Thank you to Netflix for allowing me to watch and review this movie!
Director: Kirsten Johnson
Writer(s): Nels Bangerter, Kirsten Johnson
Cast: Dick Johnson
Synopsis: A daughter helps her father prepare for the end of his life.
Filmmakers have the privilege of being able to capture the most human of moments in the most extraordinary ways. A true filmmaker can use their platform in such a way to keep specific people, places, things, etc. alive and in the world for long after everyone is dead and gone. Memories fade, but moments last forever, and being able to capture the moments is such a gift that certain people have the privilege of being able to accomplish.
That is exactly what Kirsten Johnson does here, and she does it in such an honest way that I have never seen before. She is not documenting a moment in time, or a subject she cares strongly about. She is not a historian looking to bring back some kind of forgotten relic from the past. She is a daughter, who after losing her mother years before, knows the time with her father is slowly coming to an end. She is able to capture these specific moments with and of her dad that will live on in the realm of film forever.
This documentary is a clever and wonderful blend of reality and fiction as she is documenting her time making a movie about the many different ways her dad could die. This includes many moments of hilarious and shocking death scenes, flashy scenes of heaven, and precious moments of Richard and his “wife” back together again. She is giving him the death and afterlife he always wanted, and these incredibly clever scenes bring some really hilarious moments that I was not expecting from this.
They also brought some relief to the purely heartbreaking moments that happened in between the fictionalized “film” within the film. The root of this story isn’t about making a movie but about documenting the moments of her father before he loses his memory. As I mentioned earlier, we find out in the film that Kirsten’s mother was diagnosed with Alzheimer’s and eventually passed away, but as Dick says, “She was gone years before she passed”. In this film you watch Dick begin to go down that same path, as he begins to be forgetful in certain moments, and doesn’t remember where he is or what he is doing at times.
He doesn’t fully have dementia yet, which I think is the scarier part, because he knows and can recollect that he is beginning to forget things he once knew. He can feel himself beginning to lose it, and it is documented for us to see in some really tender moments that brought me to tears. The narrative mixed in with reality really comes to a head here because the climax of this movie is one that I still don’t know if it was reality or fiction. It broke me down in ways that I never thought this documentary would be able to.
The final moments of the film are a funeral for Dick that is being recorded and the moments during this funeral are so real it can’t help but make you feel. Especially from his best friend, who we see in the beginning is hurting from the entire process, fictionalized or not. Because while there is a fictionalized narrative to this story, it is a very real outcome that isn’t as far away as it once was. That is the hardest thing there is to grasp about this film and life as a whole.

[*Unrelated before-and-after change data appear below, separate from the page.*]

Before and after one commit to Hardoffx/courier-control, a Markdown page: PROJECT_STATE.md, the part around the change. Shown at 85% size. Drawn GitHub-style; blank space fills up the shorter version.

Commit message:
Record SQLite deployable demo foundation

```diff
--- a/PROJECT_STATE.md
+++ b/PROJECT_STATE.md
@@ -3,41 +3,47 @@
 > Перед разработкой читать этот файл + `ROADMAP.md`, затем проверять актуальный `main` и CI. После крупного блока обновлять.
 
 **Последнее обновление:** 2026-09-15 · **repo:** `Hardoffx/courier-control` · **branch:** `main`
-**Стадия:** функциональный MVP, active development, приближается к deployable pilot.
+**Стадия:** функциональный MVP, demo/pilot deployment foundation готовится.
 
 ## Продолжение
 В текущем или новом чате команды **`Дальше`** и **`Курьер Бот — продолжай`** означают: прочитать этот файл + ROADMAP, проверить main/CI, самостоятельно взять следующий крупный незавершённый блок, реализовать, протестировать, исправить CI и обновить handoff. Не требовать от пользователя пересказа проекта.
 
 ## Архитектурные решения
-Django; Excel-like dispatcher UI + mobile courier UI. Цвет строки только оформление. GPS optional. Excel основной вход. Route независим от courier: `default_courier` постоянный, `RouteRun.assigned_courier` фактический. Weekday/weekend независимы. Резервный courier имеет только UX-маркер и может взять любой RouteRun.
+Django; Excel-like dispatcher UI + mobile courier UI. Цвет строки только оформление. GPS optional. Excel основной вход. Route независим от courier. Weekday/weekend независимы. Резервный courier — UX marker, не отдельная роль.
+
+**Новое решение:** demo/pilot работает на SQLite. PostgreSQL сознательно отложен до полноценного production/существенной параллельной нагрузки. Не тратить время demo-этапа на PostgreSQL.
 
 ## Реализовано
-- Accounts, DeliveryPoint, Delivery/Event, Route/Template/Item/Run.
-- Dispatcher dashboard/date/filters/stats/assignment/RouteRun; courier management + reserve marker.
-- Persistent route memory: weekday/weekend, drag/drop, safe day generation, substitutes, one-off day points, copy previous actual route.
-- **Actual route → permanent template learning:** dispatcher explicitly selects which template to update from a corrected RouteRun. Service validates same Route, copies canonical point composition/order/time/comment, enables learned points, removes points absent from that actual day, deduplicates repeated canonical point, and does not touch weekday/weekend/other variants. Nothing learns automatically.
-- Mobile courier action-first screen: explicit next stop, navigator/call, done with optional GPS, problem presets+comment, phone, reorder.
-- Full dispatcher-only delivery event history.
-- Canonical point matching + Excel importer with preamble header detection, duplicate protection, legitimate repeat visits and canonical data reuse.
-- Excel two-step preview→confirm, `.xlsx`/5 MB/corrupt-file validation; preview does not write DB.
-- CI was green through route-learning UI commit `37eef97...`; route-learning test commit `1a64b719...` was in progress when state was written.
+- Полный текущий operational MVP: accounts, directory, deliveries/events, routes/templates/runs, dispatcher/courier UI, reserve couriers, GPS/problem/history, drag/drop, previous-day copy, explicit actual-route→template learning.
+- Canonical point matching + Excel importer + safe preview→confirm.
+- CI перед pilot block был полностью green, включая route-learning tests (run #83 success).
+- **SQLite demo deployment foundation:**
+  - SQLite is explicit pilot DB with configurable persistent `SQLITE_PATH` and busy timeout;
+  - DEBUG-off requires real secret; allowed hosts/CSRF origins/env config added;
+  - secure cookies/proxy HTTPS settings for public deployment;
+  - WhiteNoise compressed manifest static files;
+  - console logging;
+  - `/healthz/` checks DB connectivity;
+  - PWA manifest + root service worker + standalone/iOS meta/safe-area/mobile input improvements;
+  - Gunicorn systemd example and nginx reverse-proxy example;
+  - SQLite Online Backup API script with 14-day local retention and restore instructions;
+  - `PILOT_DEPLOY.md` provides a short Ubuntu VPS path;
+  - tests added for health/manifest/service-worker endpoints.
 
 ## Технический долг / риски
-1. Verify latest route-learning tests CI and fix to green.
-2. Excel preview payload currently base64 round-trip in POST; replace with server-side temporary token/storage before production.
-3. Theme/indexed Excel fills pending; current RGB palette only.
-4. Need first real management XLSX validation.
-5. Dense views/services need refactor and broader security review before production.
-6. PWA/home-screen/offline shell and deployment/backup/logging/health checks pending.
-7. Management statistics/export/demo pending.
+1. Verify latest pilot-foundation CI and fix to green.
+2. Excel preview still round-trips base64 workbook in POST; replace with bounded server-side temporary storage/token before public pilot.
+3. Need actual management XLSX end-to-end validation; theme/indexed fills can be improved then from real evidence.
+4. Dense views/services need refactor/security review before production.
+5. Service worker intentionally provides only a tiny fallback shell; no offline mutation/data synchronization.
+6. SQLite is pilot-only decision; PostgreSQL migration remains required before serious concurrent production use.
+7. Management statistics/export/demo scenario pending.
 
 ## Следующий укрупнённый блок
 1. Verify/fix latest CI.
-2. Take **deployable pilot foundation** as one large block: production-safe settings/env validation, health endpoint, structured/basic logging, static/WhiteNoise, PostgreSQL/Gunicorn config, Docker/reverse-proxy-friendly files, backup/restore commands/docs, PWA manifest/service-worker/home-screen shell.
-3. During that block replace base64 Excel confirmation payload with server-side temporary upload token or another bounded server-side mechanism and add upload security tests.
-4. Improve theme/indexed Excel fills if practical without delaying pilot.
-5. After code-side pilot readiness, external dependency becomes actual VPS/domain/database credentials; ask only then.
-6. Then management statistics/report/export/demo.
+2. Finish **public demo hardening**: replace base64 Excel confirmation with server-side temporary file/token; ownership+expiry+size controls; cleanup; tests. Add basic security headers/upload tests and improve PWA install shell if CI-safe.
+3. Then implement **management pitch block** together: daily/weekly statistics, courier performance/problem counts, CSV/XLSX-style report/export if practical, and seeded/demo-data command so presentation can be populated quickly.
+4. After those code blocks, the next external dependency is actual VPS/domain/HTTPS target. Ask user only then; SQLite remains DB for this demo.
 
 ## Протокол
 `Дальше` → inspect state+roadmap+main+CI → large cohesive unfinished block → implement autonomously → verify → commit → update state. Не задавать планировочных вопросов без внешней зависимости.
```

Dick Johnson is dead, but is he really? The end of the film has his daughter Kirsten recite the line “Dick Johnson is dead” three times in a closet. The title of this film is an interesting and clever one because their should really be a question mark at the end of it. I don’t mean to say this in some ambiguous way, but in a metaphysical one. Dick Johnson will never fully die. Maybe his physical form will pass, but Kirsten is able to capture the life and death of her father in a way to keep him and more importantly his memories alive. His memory, charm, and overall charismatic nature will be here long after we all fade away, and in 100 years someone could find this and relive the story of Dick Johnson. That is what is so incredible about the film is the ability to stand the test of time. Dick Johnson will never die because he will always live through this film.

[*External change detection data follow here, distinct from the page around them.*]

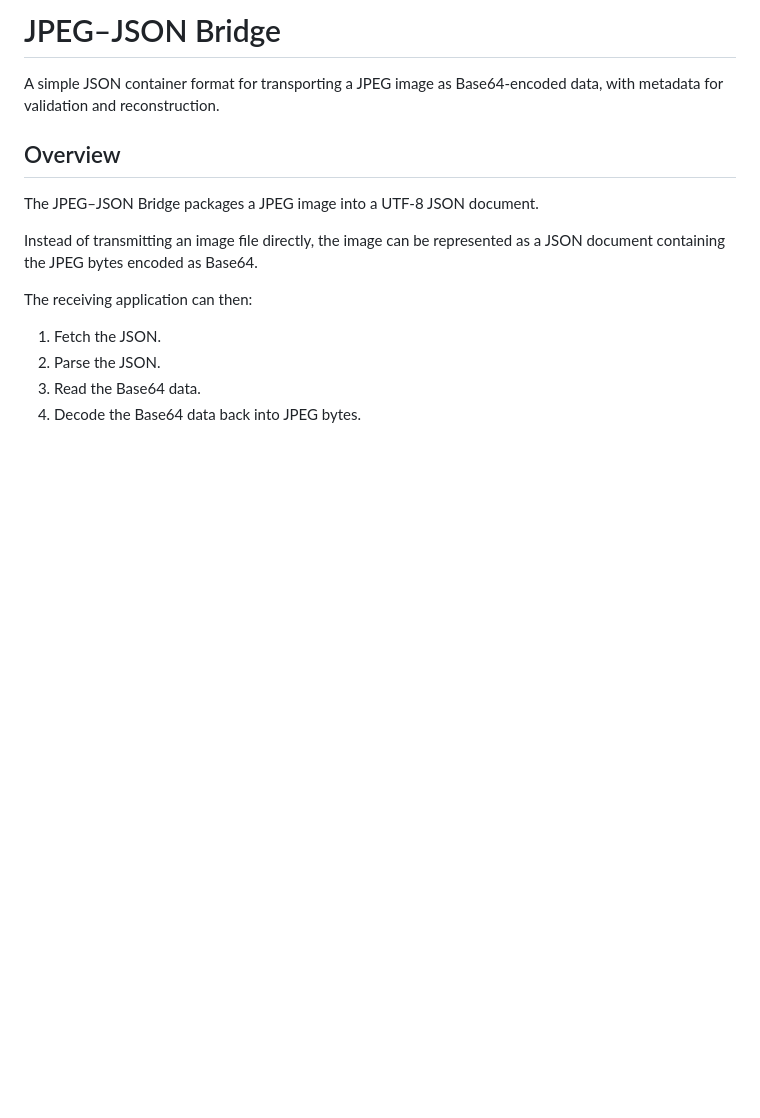
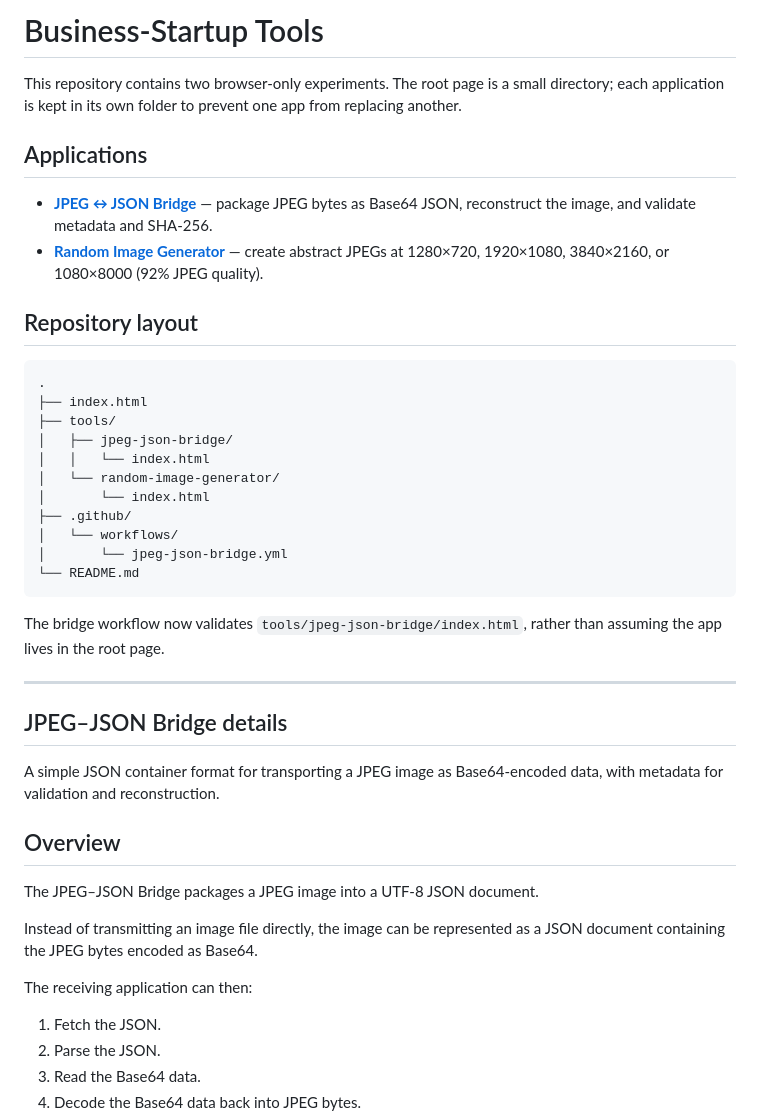
Before and after one commit to JasonScottCManalo12/Business-Startup, a Markdown page: README.md, the part around the change. Drawn GitHub-style; blank space fills up the shorter version.

Commit message:
Document multi-tool repository layout

````diff
--- a/README.md
+++ b/README.md
@@ -1,4 +1,33 @@
-# JPEG–JSON Bridge
+# Business-Startup Tools
+
+This repository contains two browser-only experiments. The root page is a small directory; each application is kept in its own folder to prevent one app from replacing another.
+
+## Applications
+
+- **[JPEG ↔ JSON Bridge](./tools/jpeg-json-bridge/)** — package JPEG bytes as Base64 JSON, reconstruct the image, and validate metadata and SHA-256.
+- **[Random Image Generator](./tools/random-image-generator/)** — create abstract JPEGs at 1280×720, 1920×1080, 3840×2160, or 1080×8000 (92% JPEG quality).
+
+## Repository layout
+
+```text
+.
+├── index.html
+├── tools/
+│   ├── jpeg-json-bridge/
+│   │   └── index.html
+│   └── random-image-generator/
+│       └── index.html
+├── .github/
+│   └── workflows/
+│       └── jpeg-json-bridge.yml
+└── README.md
+```
+
+The bridge workflow now validates `tools/jpeg-json-bridge/index.html`, rather than assuming the app lives in the root page.
+
+---
+
+## JPEG–JSON Bridge details
 
 A simple JSON container format for transporting a JPEG image as Base64-encoded data, with metadata for validation and reconstruction.
 
````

Final: Dick Johnson is Dead takes us through life… and death, in a way that I have never seen before. A sweet and honesty movie that shows the power of filmmaking. A documentary that blends fiction with reality as a way to keep the memory alive, even when it is fading. A sweet, funny, charismatic, and heartfelt film that deserves to be seen. Learn the name, because I think this film is going to be a major player in the Best Documentary category come Awards Season.
Current Tomato Score: 100%
Current Metacritic: 93
Current IMDb: 7/10
Awards Prospects: Best Documentary
Jacob is a film critic and co-founder of the Music City Drive-In. He is a member of the Music City Film Critics’ Association and specializes in the awards season. You can find him on Twitter @Tberry57.